The three-dimensional structure of trabecular bone in the femoral head of strepsirrhine primates

Timothy M. Ryan, Richard A. Ketcham

Research output: Contribution to journalArticlepeer-review

125 Scopus citations


It has been hypothesized for over a hundred years that trabecular bone plays an important structural role in the musculoskeletal system of animals and that it responds dynamically to applied loads through growth. The objectives of this study are to quantify the three-dimensional structure of femoral head trabecular bone in a sample of extant strepsirrhines and to relate patterns of interspecific variation to locomotor behavioral differences. The bone volume fraction (BV/TV) and fabric anisotrophy of trabecular bone in the femoral heads of Cheirogaleus major, Avahi laniger, Galago senegalensis, Galago alleni, Loris tardigradus, Otolemur crassicaudatus, and Perodicticus potto were quantified in three dimensions using serial high-resolution X-ray computed tomography scan data. A volume based method was used to quantify the structural anisotropy in three cubic samples located inside the central portion of the femoral head. Significant structural differences were found between the predominantly leaping galagines and indriids and the nonleaping lorisines and cheirogaleids. The leapers in general have relatively anisotropic trabecular bone. The galagines display a unique pattern of decreasing bone volume and increasing anisotropy moving from the superior to the inferior half of the femoral head. By contrast, the nonleaping taxa possess relatively uniform and isotropic bone throughout the femoral head.
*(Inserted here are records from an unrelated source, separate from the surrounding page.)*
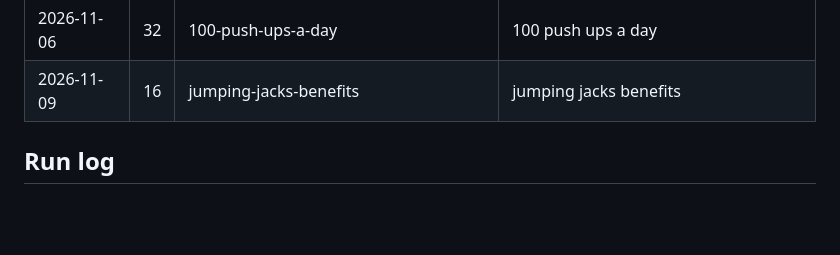
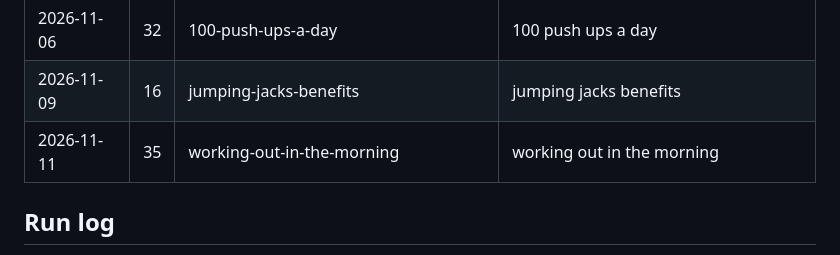
Before and after one commit to rewiredrising/riserep-website, a Markdown page: _seo/content-plan.md, the part around one of its changes. GitHub-like rendering; blank space fills up the shorter version.

Commit message:
Blog notes: working-out-in-the-morning
Co-Authored-By: Claude Opus 5.5 <noreply@anthropic.com>

```diff
--- a/_seo/content-plan.md
+++ b/_seo/content-plan.md
@@ -85,6 +85,7 @@ When the calendar runs out: research 36 more with Applyra (if reachable) and Goo
 | 2026-11-04 | 13 | how-to-wake-up-at-5am | wake up at 5am |
 | 2026-11-06 | 32 | 100-push-ups-a-day | 100 push ups a day |
 | 2026-11-09 | 16 | jumping-jacks-benefits | jumping jacks benefits |
+| 2026-11-11 | 35 | working-out-in-the-morning | working out in the morning |
 
 ## Run log
 
```
Also changed, not shown: other parts of _seo/content-plan.md (+1 -0 lines).
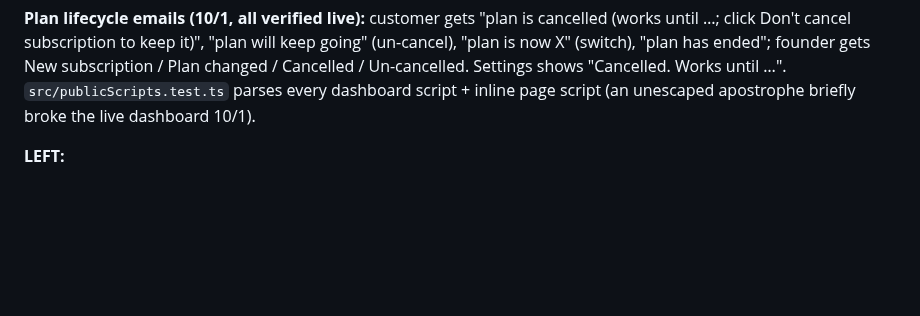
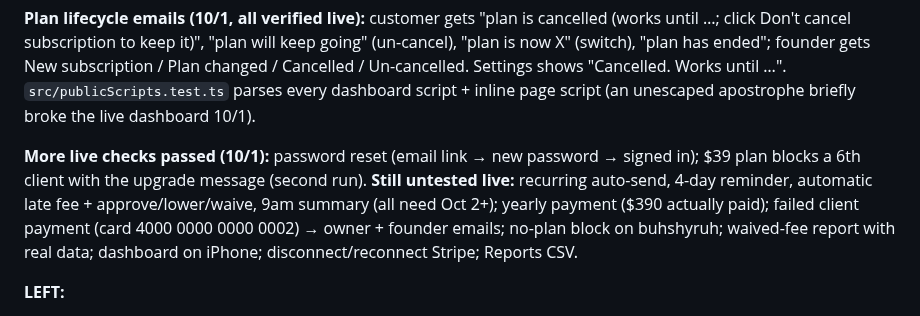
Before and after one commit to bxwebb-cyber/watchtower, a Markdown page: HANDOFF.md, the part around the change. Rendered like a GitHub page; blank space fills up the shorter version.

Commit message:
Handoff: more live checks
Co-Authored-By: Claude Opus 5.5 <noreply@anthropic.com>

```diff
--- a/HANDOFF.md
+++ b/HANDOFF.md
@@ -45,6 +45,9 @@ _Last updated: 2026-09-28 (v1.8 — scheduler + one-bill late fees + webhook fix
 **Stripe product names (test, 10/1):** renamed "Watchtower — Up to 10 invoices" / "Watchtower — Unlimited" → "Dunn — Up to 5 clients" / "Dunn — Unlimited clients" (customers see these in checkout, the billing portal and receipts). Use these names when creating LIVE products. Founder also gets "Plan changed" emails (old → new plan, monthly↔yearly).
 
 **Plan lifecycle emails (10/1, all verified live):** customer gets "plan is cancelled (works until …; click Don't cancel subscription to keep it)", "plan will keep going" (un-cancel), "plan is now X" (switch), "plan has ended"; founder gets New subscription / Plan changed / Cancelled / Un-cancelled. Settings shows "Cancelled. Works until …". `src/publicScripts.test.ts` parses every dashboard script + inline page script (an unescaped apostrophe briefly broke the live dashboard 10/1).
+
+**More live checks passed (10/1):** password reset (email link → new password → signed in); $39 plan blocks a 6th client with the upgrade message (second run).
+**Still untested live:** recurring auto-send, 4-day reminder, automatic late fee + approve/lower/waive, 9am summary (all need Oct 2+); yearly payment ($390 actually paid); failed client payment (card 4000 0000 0000 0002) → owner + founder emails; no-plan block on buhshyruh; waived-fee report with real data; dashboard on iPhone; disconnect/reconnect Stripe; Reports CSV.
 
 **LEFT:**
 - ✅ Automatic emails ON (10/1, 14:10): `SCHEDULER=on`, `SCHEDULER_START=2026-10-02`; boot log confirms both. Daily sweep 9:00 ET; invoices created before Oct 2 are never touched.
```
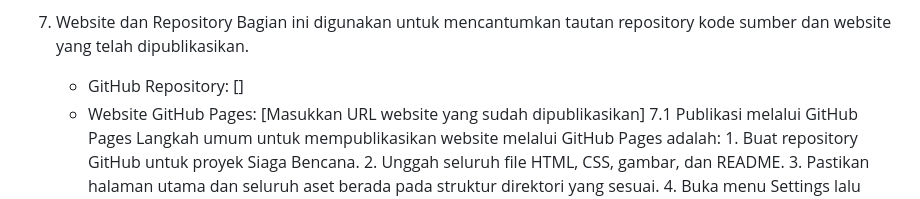
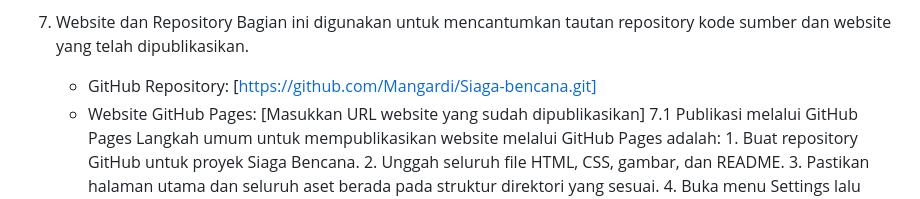
Before and after one commit to Mangardi/Siaga-bencana, a Markdown page: readme.md, the part around the change. Drawn GitHub-style.

```diff
--- a/readme.md
+++ b/readme.md
@@ -444,7 +444,7 @@ Struktur folder proyek Siaga Bencana disusun untuk memisahkan dokumen HTML, styl
 
 7.  Website dan Repository
 Bagian ini digunakan untuk mencantumkan tautan repository kode sumber dan website yang telah dipublikasikan.
-    -	GitHub Repository: []
+    -	GitHub Repository: [https://github.com/Mangardi/Siaga-bencana.git]
     -	Website GitHub Pages: [Masukkan URL website yang sudah dipublikasikan]
     7.1 Publikasi melalui GitHub Pages
         Langkah umum untuk mempublikasikan website melalui GitHub Pages adalah:
```
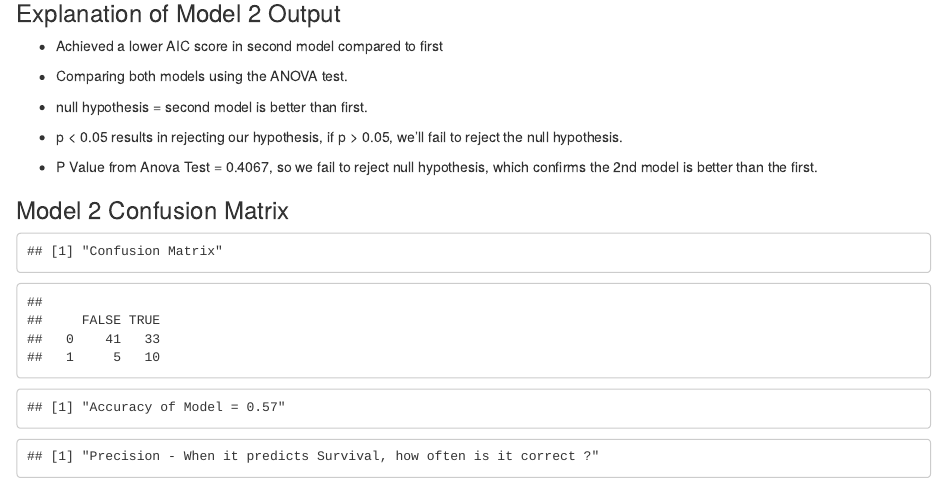
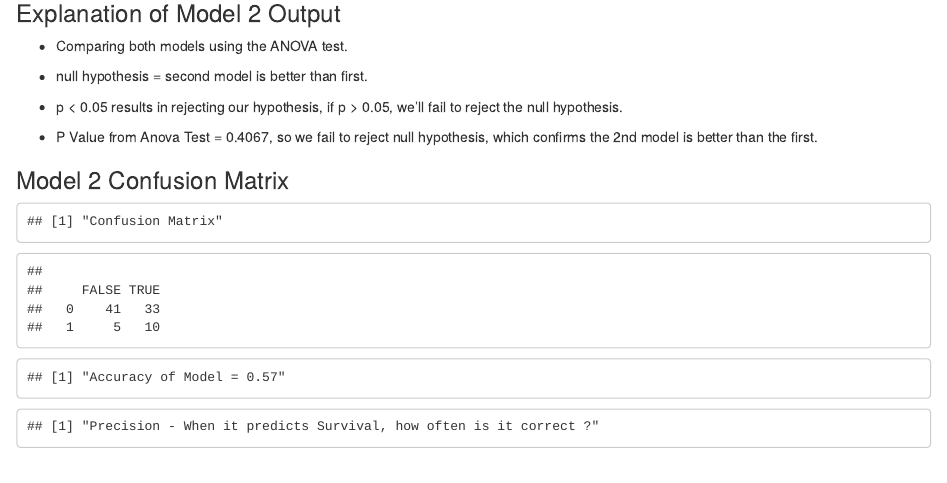
Before and after one commit to usingdatascience/DataScientistTest_072020, an R Markdown document (neilchapman_analysis_v3.Rmd): the page in a window 1100 px wide, from 6520 px down. Rendered offline with R 4.5, knitr and Pandoc, with nearby package versions; some code elsewhere in the file could not run offline.

Commit message:
Updated file

```diff
--- a/neilchapman_analysis_v3.Rmd
+++ b/neilchapman_analysis_v3.Rmd
@@ -340,8 +340,6 @@ anova(classifier,classifier2, test = 'Chisq')
 
 ### Explanation of Model 2 Output
 
-- Achieved a lower AIC score in second model compared to first
-
 - Comparing both models using the ANOVA test.
 
 - null hypothesis = second model is better than first.
```
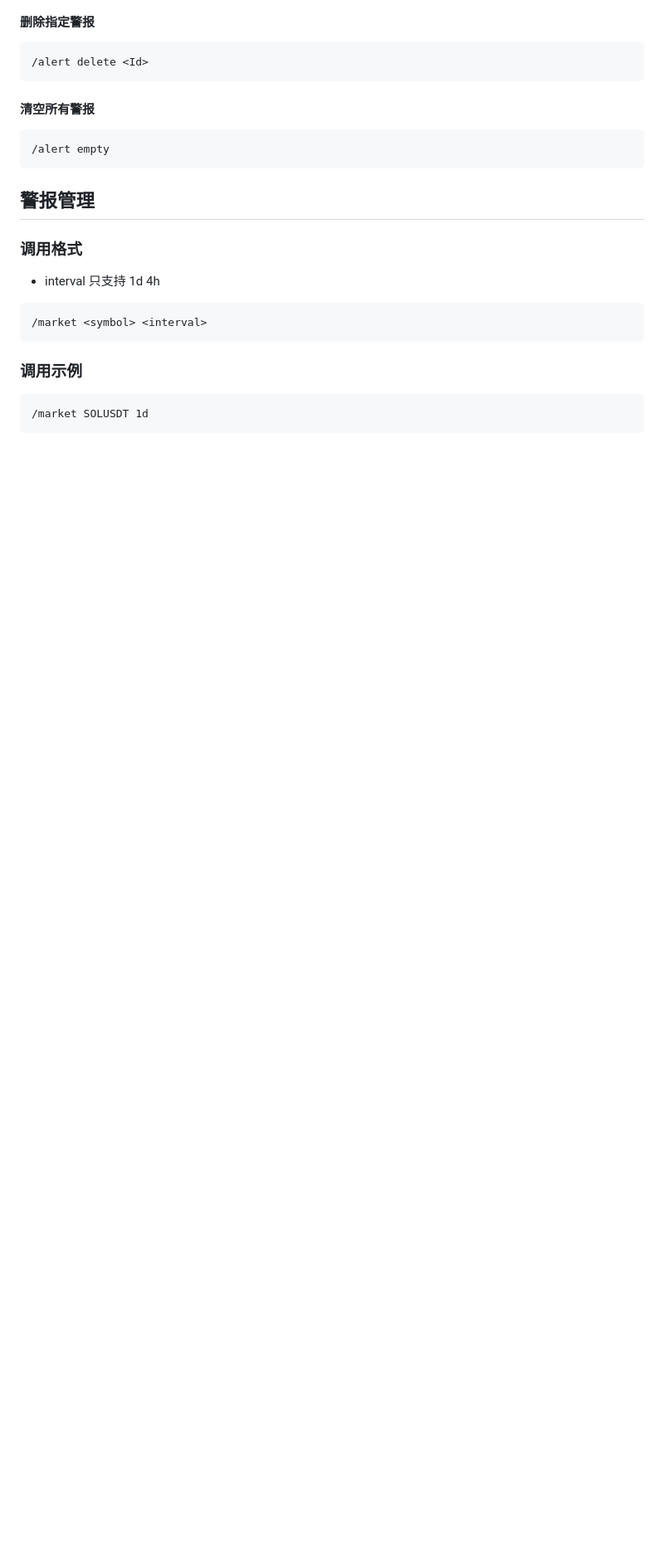
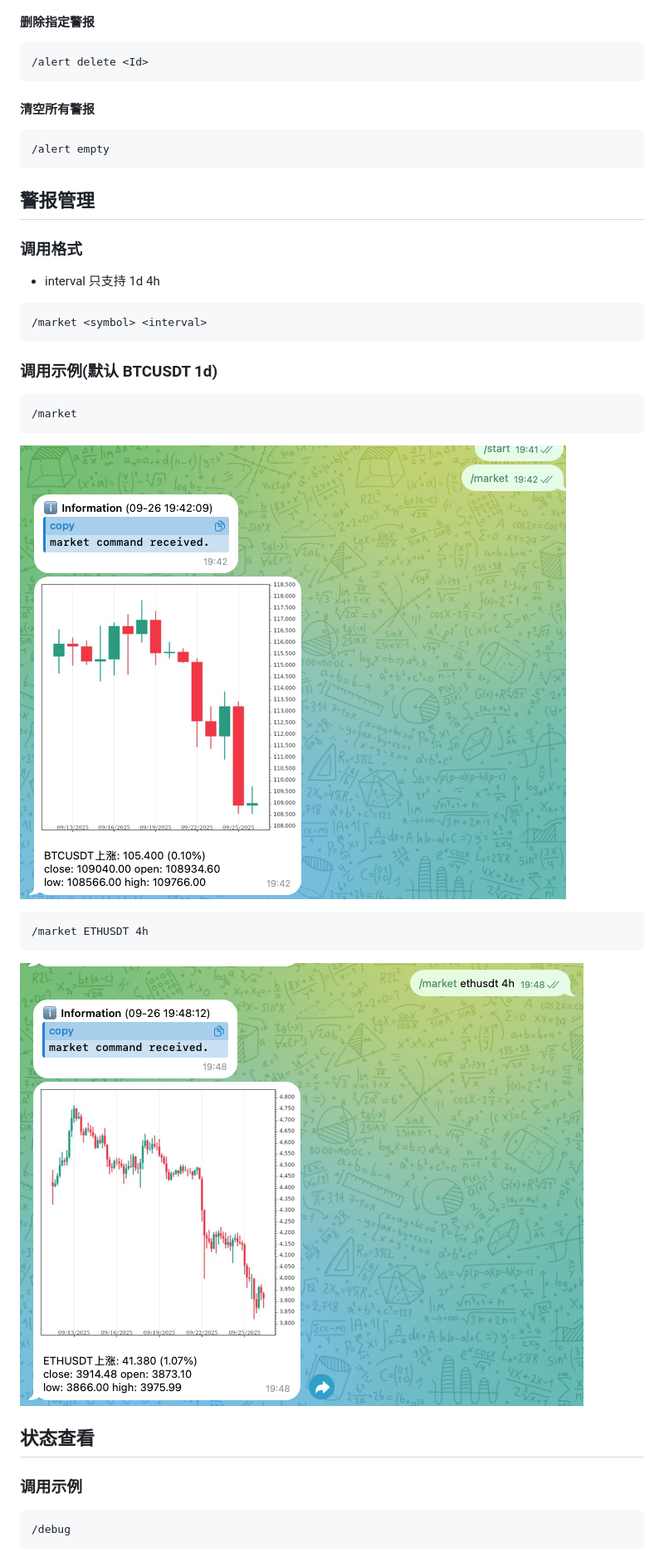
Before and after one commit to csgo2024/trading-service, a Markdown page: README.md, the part around the change printed below. Shown: that part at 83% size. GitHub-like rendering; pictures changed too: images/market/1.png (added), images/market/2.png (added); blank space fills up the shorter version.

Commit message:
[skip ci] docs: add images for readme

````diff
--- a/README.md
+++ b/README.md
@@ -140,8 +146,22 @@
 ```
 /market <symbol> <interval>
 ```
+### 调用示例(默认 BTCUSDT 1d)
+
+```
+/market
+```
+![example](./images/market/2.png)
+
+```
+/market ETHUSDT 4h
+```
+![example](./images/market/1.png)
+
+## 状态查看
+
 ### 调用示例
 
 ```
-/market SOLUSDT 1d
+/debug
 ```
````
Also changed, not shown: other parts of README.md (+7 -3 lines), images/alert/1.png (added), images/alert/2.png (added), images/dbg/1.png (added).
The differences in femoral head trabecular structure among these taxa seem to be related to locomotor behavioral differences, reflecting variation in the use and loading of the hip joint during normal locomotion.

Original languageEnglish (US)
Pages (from-to)1-26
Number of pages26
JournalJournal of Human Evolution
Issue number1
StatePublished - 2002

All Science Journal Classification (ASJC) codes

  • Ecology, Evolution, Behavior and Systematics
  • Anthropology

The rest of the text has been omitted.